-------- Exercise material
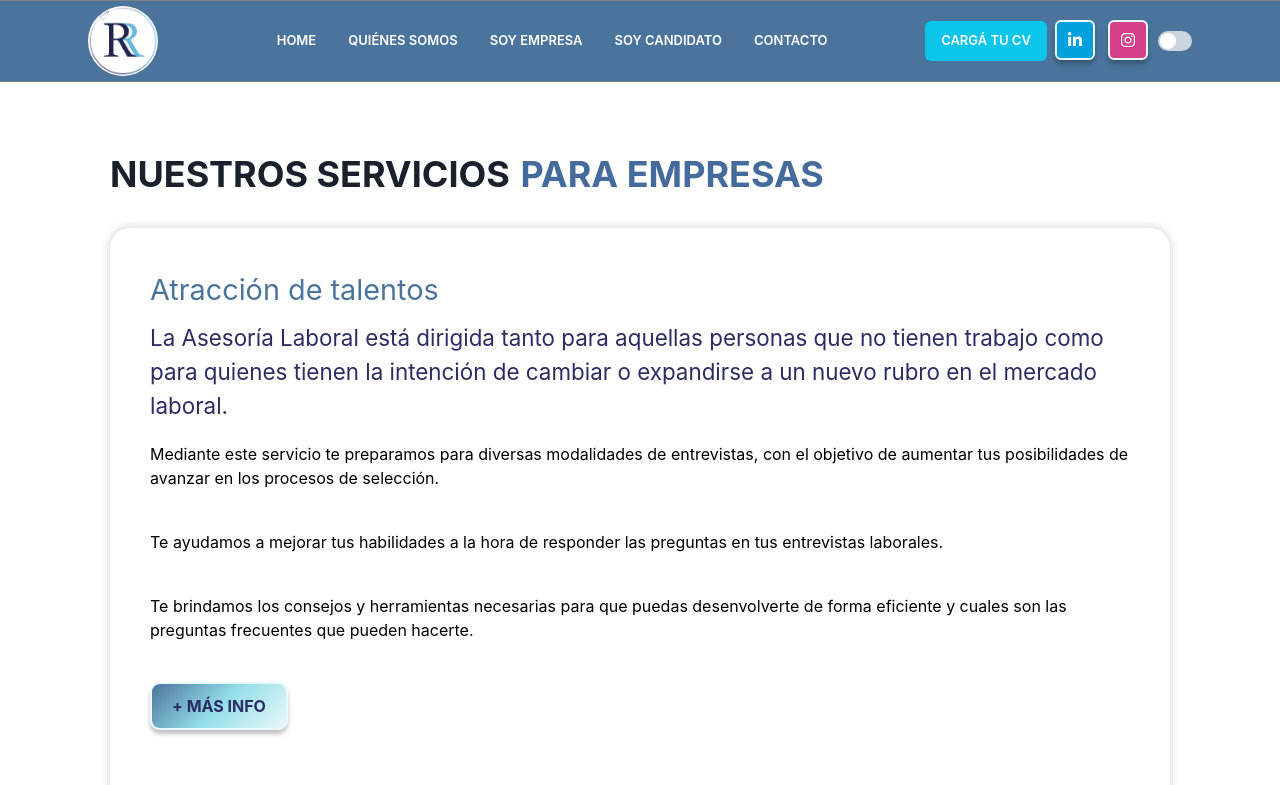
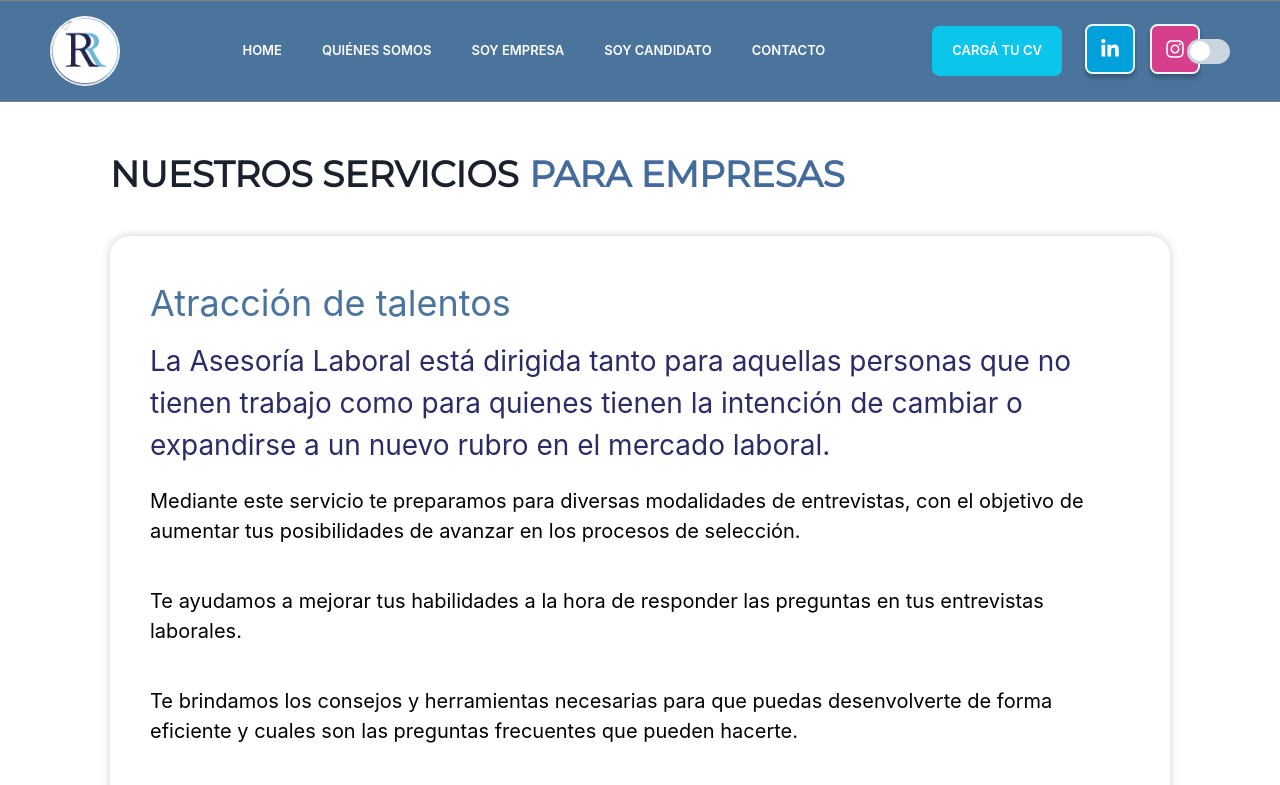
Before and after one commit to AgustinaMonzon/rrconsultora, a React (Create React App) app: page /soyEmpresa in a window 1280 px wide. Shown: the top 785 px of the page. Built offline with nearby package versions, Linux system fonts and the light colour scheme.

Commit message:
CAMBIOS en soy

```diff
--- a/src/Components/Empresas/Empresas.css
+++ b/src/Components/Empresas/Empresas.css
@@ -34,3 +34,18 @@
     width: 90%;
   }
 }
+html {
+  font-size: 16px;
+}
+
+@media (min-width: 768px) {
+  html {
+    font-size: 18px;
+  }
+}
+
+@media (min-width: 1024px) {
+  html {
+    font-size: 20px;
+  }
+}
--- a/src/Components/SoyEmpresa/SoyEmpresa.js
+++ b/src/Components/SoyEmpresa/SoyEmpresa.js
@@ -33,10 +33,10 @@ function SoyEmpresa() {
         <Box display={["grid", "grid", "flex"]}>
           <Heading
             as="h1"
-            fontSize={["20px", "28px", "36px"]}
+            fontSize={["20px", "28px", "36px", "36px"]}
             mb={{ base: 6, md: 6 }}
             mt={["-5%", "5%"]}
-            font-family="'Montserrat', sans-serif"
+            fontFamily="'Montserrat', sans-serif"
             textAlign={"center"}
             marginLeft={["0%", "0%", "0%"]}
           >
@@ -49,20 +49,22 @@ function SoyEmpresa() {
             textAlign={"center"}
             marginLeft={["0%", "1%"]}
             color={"#446b9c"}
-            font-weight=" bold"
-            fontSize={["20px", "28px", "36px"]}
-            font-family="'Montserrat', sans-serif"
+            fontWeight="bold"
+            fontSize={["20px", "28px", "36px", "36px"]}
+            fontFamily="'Montserrat', sans-serif"
           >
             PARA EMPRESAS
           </Heading>
         </Box>
-        <div className="content">
-          <ul>
+        <div className="content" fontSize={["13px", "15px", "18px"]}>
+          <ul fontSize={["13px", "15px", "18px"]}>
             {servicios.map((servicio, index) => (
               <li key={index}>
                 <h3>{servicio.title}</h3>
-                <p>{servicio.description}</p>
-                <ul>
+                <p fontSize={["10px", "15px", "18px", "18px"]}>
+                  {servicio.description}
+                </p>
+                <ul fontSize={["13px", "15px", "18px"]}>
                   {servicio.lista.map((descripcion, i) => (
                     <li key={i}>{descripcion}</li>
                   ))}
```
----------------
Task requirements:
Copy the records exactly, minus any pictures.

Solution below:
Before and after one commit to AgustinaMonzon/rrconsultora, a React (Create React App) app: page /soyEmpresa in a window 1280 px wide. Shown: the top 785 px of the page. Built offline with nearby package versions, Linux system fonts and the light colour scheme.

Commit message:
CAMBIOS en soy

```diff
--- a/src/Components/Empresas/Empresas.css
+++ b/src/Components/Empresas/Empresas.css
@@ -34,3 +34,18 @@
     width: 90%;
   }
 }
+html {
+  font-size: 16px;
+}
+
+@media (min-width: 768px) {
+  html {
+    font-size: 18px;
+  }
+}
+
+@media (min-width: 1024px) {
+  html {
+    font-size: 20px;
+  }
+}
--- a/src/Components/SoyEmpresa/SoyEmpresa.js
+++ b/src/Components/SoyEmpresa/SoyEmpresa.js
@@ -33,10 +33,10 @@ function SoyEmpresa() {
         <Box display={["grid", "grid", "flex"]}>
           <Heading
             as="h1"
-            fontSize={["20px", "28px", "36px"]}
+            fontSize={["20px", "28px", "36px", "36px"]}
             mb={{ base: 6, md: 6 }}
             mt={["-5%", "5%"]}
-            font-family="'Montserrat', sans-serif"
+            fontFamily="'Montserrat', sans-serif"
             textAlign={"center"}
             marginLeft={["0%", "0%", "0%"]}
           >
@@ -49,20 +49,22 @@ function SoyEmpresa() {
             textAlign={"center"}
             marginLeft={["0%", "1%"]}
             color={"#446b9c"}
-            font-weight=" bold"
-            fontSize={["20px", "28px", "36px"]}
-            font-family="'Montserrat', sans-serif"
+            fontWeight="bold"
+            fontSize={["20px", "28px", "36px", "36px"]}
+            fontFamily="'Montserrat', sans-serif"
           >
             PARA EMPRESAS
           </Heading>
         </Box>
-        <div className="content">
-          <ul>
+        <div className="content" fontSize={["13px", "15px", "18px"]}>
+          <ul fontSize={["13px", "15px", "18px"]}>
             {servicios.map((servicio, index) => (
               <li key={index}>
                 <h3>{servicio.title}</h3>
-                <p>{servicio.description}</p>
-                <ul>
+                <p fontSize={["10px", "15px", "18px", "18px"]}>
+                  {servicio.description}
+                </p>
+                <ul fontSize={["13px", "15px", "18px"]}>
                   {servicio.lista.map((descripcion, i) => (
                     <li key={i}>{descripcion}</li>
                   ))}
```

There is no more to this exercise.